Doñana National Park (DNP) in southern Spain is a UNESCO Biosphere Reserve where commercial hunting and wildlife artificial feeding do not take place and traditional cattle husbandry still exists. Herein, we hypothesized that Mycobacterium bovis infection prevalence in wild ungulates will depend on host ecology and that variation in prevalence will reflect variation in the interaction between hosts and environmental risk factors. Cattle bTB reactor rates increased in DNP despite compulsory testing and culling of infected animals. In this study, 124 European wild boar, 95 red deer, and 97 fallow deer were sampled from April 2006 to April 2007 and analyzed for M. bovis infection. Modelling and GIS were used to identify risk factors and intra and inter-species relationships. Infection with M. bovis was confirmed in 65 (52.4%) wild boar, 26 (27.4%) red deer and 18 (18.5%) fallow deer. In the absence of cattle, wild boar M. bovis prevalence reached 92.3% in the northern third of DNP. Wild boar showed more than twice prevalence than that in deer (p<0.001). Modelling revealed that M. bovis prevalence decreased from North to South in wild boar (p<0.001) and red deer (p<0.01), whereas no spatial pattern was evidenced for fallow deer. Infection risk in wild boar was dependent on wild boar M. bovis prevalence in the buffer area containing interacting individuals (p<0.01). The prevalence recorded in this study is among the highest reported in wildlife. Remarkably, this high prevalence occurs in the absence of wildlife artificial feeding, suggesting that a feeding ban alone would have a limited effect on wildlife M. bovis prevalence. In DNP, M. bovis transmission may occur predominantly at the intra-species level due to ecological, behavioural and epidemiological factors. The results of this study allow inferring conclusions on epidemiological bTB risk factors in Mediterranean habitats that are not managed for hunting purposes. Our results support the need to consider wildlife species for the control of bTB in cattle and strongly suggest that bTB may affect animal welfare and conservation.

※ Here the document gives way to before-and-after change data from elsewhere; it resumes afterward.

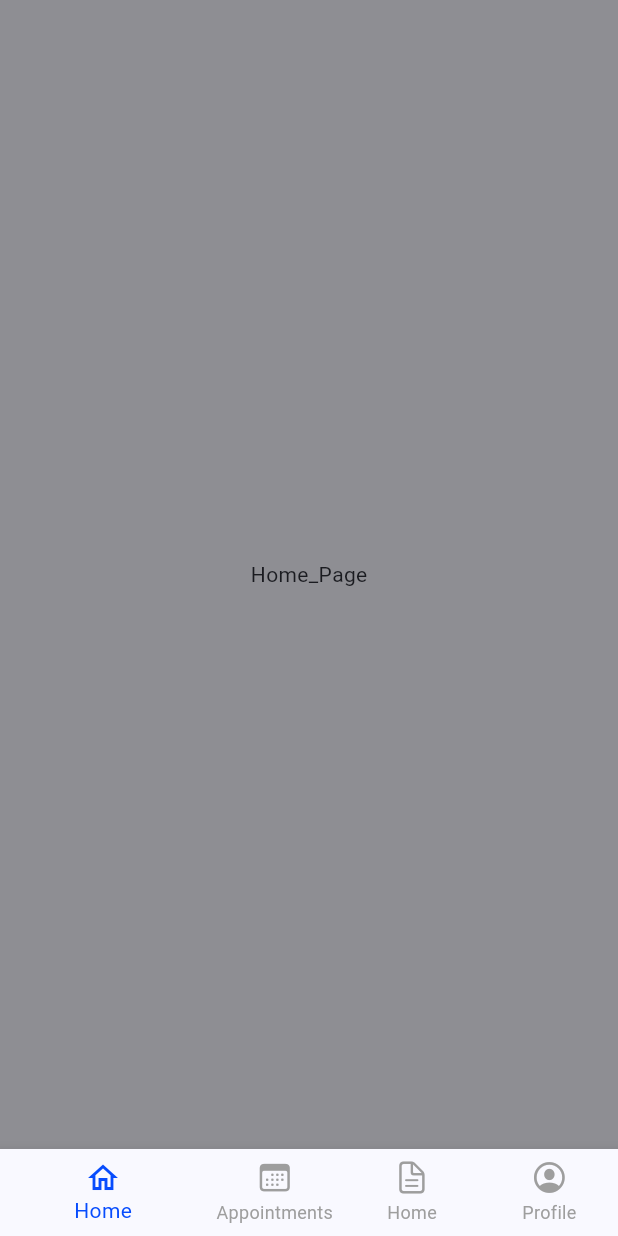
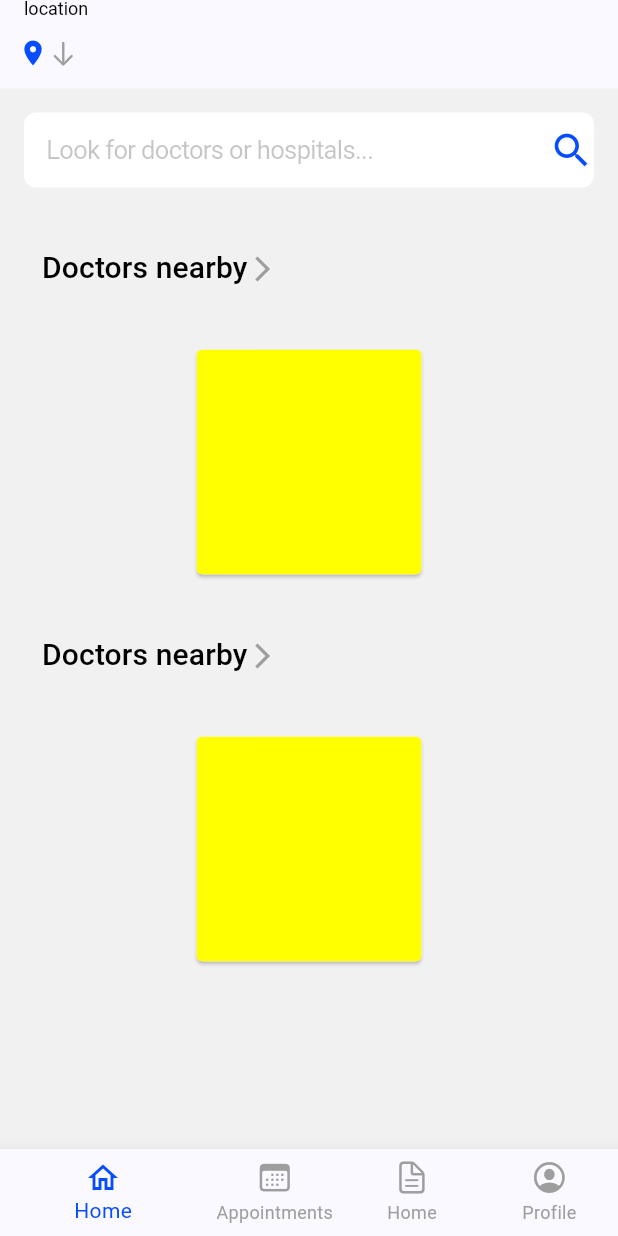
Before and after one commit to Zuhriddinov-O/medi_core, a Flutter app: the MainPage screen opened directly, on a phone screen of 412 x 824 dp. Run offline on Flutter 3.47's test engine with Material 3 defaults, Android fonts, the phone set to English and light mode, and no system bars; our stand-ins replace gap, webview_flutter.

Commit message:
home page

```diff
--- a/lib/main.dart
+++ b/lib/main.dart
@@ -1,6 +1,7 @@
 import 'package:flutter/cupertino.dart';
 import 'package:flutter/material.dart';
 import 'package:med_city/presentation/pages/intro/role_page.dart';
+import 'package:med_city/presentation/pages/main_page/main_page.dart';
 
 void main() {
   runApp(const MyApp());
@@ -18,7 +19,7 @@ class MyApp extends StatelessWidget {
         colorScheme: ColorScheme.fromSeed(seedColor: CupertinoColors.systemBlue),
         useMaterial3: true,
       ),
-      home: const RolePage(),
+      home: RolePage(),
     );
   }
 }
--- a/lib/presentation/pages/detail_page/med_per_details.dart
+++ b/lib/presentation/pages/detail_page/med_per_details.dart
@@ -11,6 +11,14 @@ class _LocationManualState extends State<MedPerDetails> {
   @override
   Widget build(BuildContext context) {
     return Scaffold(
+      appBar: AppBar(
+        leading: IconButton(
+          onPressed: () {
+            Navigator.of(context).pop();
+          },
+          icon: Icon(Icons.arrow_back_ios_new),
+        ),
+      ),
       body: Center(
         child: Text("MedPerDetails"),
       ),
--- a/lib/presentation/pages/location/location_manual.dart
+++ b/lib/presentation/pages/location/location_manual.dart
@@ -52,7 +52,7 @@ class _LocationManualState extends State<LocationManual> {
                 _searchIsActive ? Icons.clear : Icons.search,
                 color: Color(0xff074CFD),
                 size: 30,
-              ))
+              ),)
         ],
         bottom: PreferredSize(preferredSize: Size.fromHeight(10), child: Divider()),
       ),
--- a/lib/presentation/pages/main_page/documents_page.dart
+++ b/lib/presentation/pages/main_page/documents_page.dart
@@ -4,7 +4,7 @@ import 'package:flutter/material.dart';
 class DocumentsPage extends StatefulWidget {
   DocumentsPage({super.key, required this.text});
 
-  String text;
+  final String text;
 
   @override
   State<DocumentsPage> createState() => _DocumentsPageState();
--- a/lib/presentation/pages/main_page/home_page.dart
+++ b/lib/presentation/pages/main_page/home_page.dart
@@ -1,5 +1,10 @@
+import 'package:animations/animations.dart';
 import 'package:flutter/cupertino.dart';
 import 'package:flutter/material.dart';
+import 'package:gap/gap.dart';
+import 'package:med_city/presentation/pages/detail_page/med_per_details.dart';
+
+import '../location/location_manual.dart';
 
 class HomePage extends StatefulWidget {
   const HomePage({super.key});
@@ -9,16 +14,118 @@ class HomePage extends StatefulWidget {
 }
 
 class _HomePageState extends State<HomePage> {
+  TextEditingController controller = TextEditingController();
+  bool _searchIsActive = false;
+
   @override
   Widget build(BuildContext context) {
     return Scaffold(
-      backgroundColor: CupertinoColors.systemGrey,
-      extendBodyBehindAppBar: true,
       appBar: AppBar(
-        forceMaterialTransparency: true,
+          title: Text(
+            "location",
+            style: TextStyle(color: Colors.black, fontSize: 12),
+          ),
+          bottom: PreferredSize(
+              preferredSize: Size.fromHeight(3),
+              child: TextButton(
+                  onPressed: () {
+                    Navigator.of(context).pushAndRemoveUntil(
+                        CupertinoPageRoute(builder: (context) => LocationManual()), (route) => true);
+                  },
+                  child: Row(
+                    children: [
+                      Icon(
+                        Icons.location_on,
+                        color: Color(0xff074CFD),
+                        size: 20,
+                      ),
+                      Text(
+                        text,
+                        style: TextStyle(color: Colors.black, fontSize: 16),
+                      ),
+                      Icon(
+                        CupertinoIcons.arrow_down,
+                        color: Colors.grey,
+                        size: 20,
+                      )
+                    ],
+                  )))),
+      backgroundColor: Color(0xffF1F1F1),
+      body: Padding(
+        padding: const EdgeInsets.all(16.0),
+        child: ListView(children: [
+          Column(
+            children: [
+              CupertinoTextField(
+                onTap: () {
+                  _searchIsActive = !_searchIsActive;
+                  controller.clear();
+                  setState(() {});
+                },
+                controller: controller,
+                padding: EdgeInsets.all(15),
+                style: TextStyle(color: Colors.black),
+                cursorColor: Color(0xff074CFD),
+                decoration: BoxDecoration(borderRadius: BorderRadius.circular(8), color: Colors.white),
+                placeholder: "Look for doctors or hospitals...",
+                suffix: Icon(
+                  _searchIsActive == true ? Icons.clear : Icons.search,
+                  color: Color(0xff074CFD),
+                  size: 30,
+                ),
+              ),
+              Gap(30),
+              TextButton(
+                  onPressed: () {},
+                  child: Row(
+                    children: [
+                      Text(
+                        "Doctors nearby",
+                        style: TextStyle(color: Colors.black, fontSize: 20),
+                      ),
+                      Icon(
+                        Icons.arrow_forward_ios,
+                        color: Colors.grey,
+                        size: 20,
+                      )
+                    ],
+                  )),
+              _openContainer(),
+              TextButton(
+                  onPressed: () {},
+                  child: Row(
+                    children: [
+                      Text(
+                        "Doctors nearby",
+                        style: TextStyle(color: Colors.black, fontSize: 20),
+                      ),
+                      Icon(
+                        Icons.arrow_forward_ios,
+                        color: Colors.grey,
+                        size: 20,
+                      )
+                    ],
+                  )),
+              _openContainer(),
+            ],
+          ),
+        ]),
       ),
-      body: Center(
-        child: Text("Home_Page"),
+    );
+  }
+
+  _openContainer() {
+    return Padding(
+      padding: const EdgeInsets.symmetric(vertical: 30),
+      child: OpenContainer(
+        closedBuilder: (context, action) {
+          return Container(
+            width: 150,
+            height: 150,
+            color: Colors.yellowAccent,
+          );
+        },
+        openBuilder: (context, action) => MedPerDetails(),
       ),
     );
   }
--- a/lib/presentation/pages/main_page/main_page.dart
+++ b/lib/presentation/pages/main_page/main_page.dart
@@ -9,7 +9,7 @@ import 'documents_page.dart';
 
 class MainPage extends StatefulWidget {
   MainPage({super.key, required this.text});
-  String text;
+  final String text;
 
   @override
   State<MainPage> createState() => _MainPageState();
```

We confirmed the emergence of bluetongue virus (BTV) in 5 wild ruminant species in Spain. BTV seroprevalence was high and dispersed with time, with a south-to-north gradient. Our results suggest a complex epidemiology of BTV and underline the need for additional research on wildlife in Europe.
Epidemiology; Spain; Europe; Orbivirus; bluetongue virus; vector-borne diseases; wildlife; ruminants; dispatch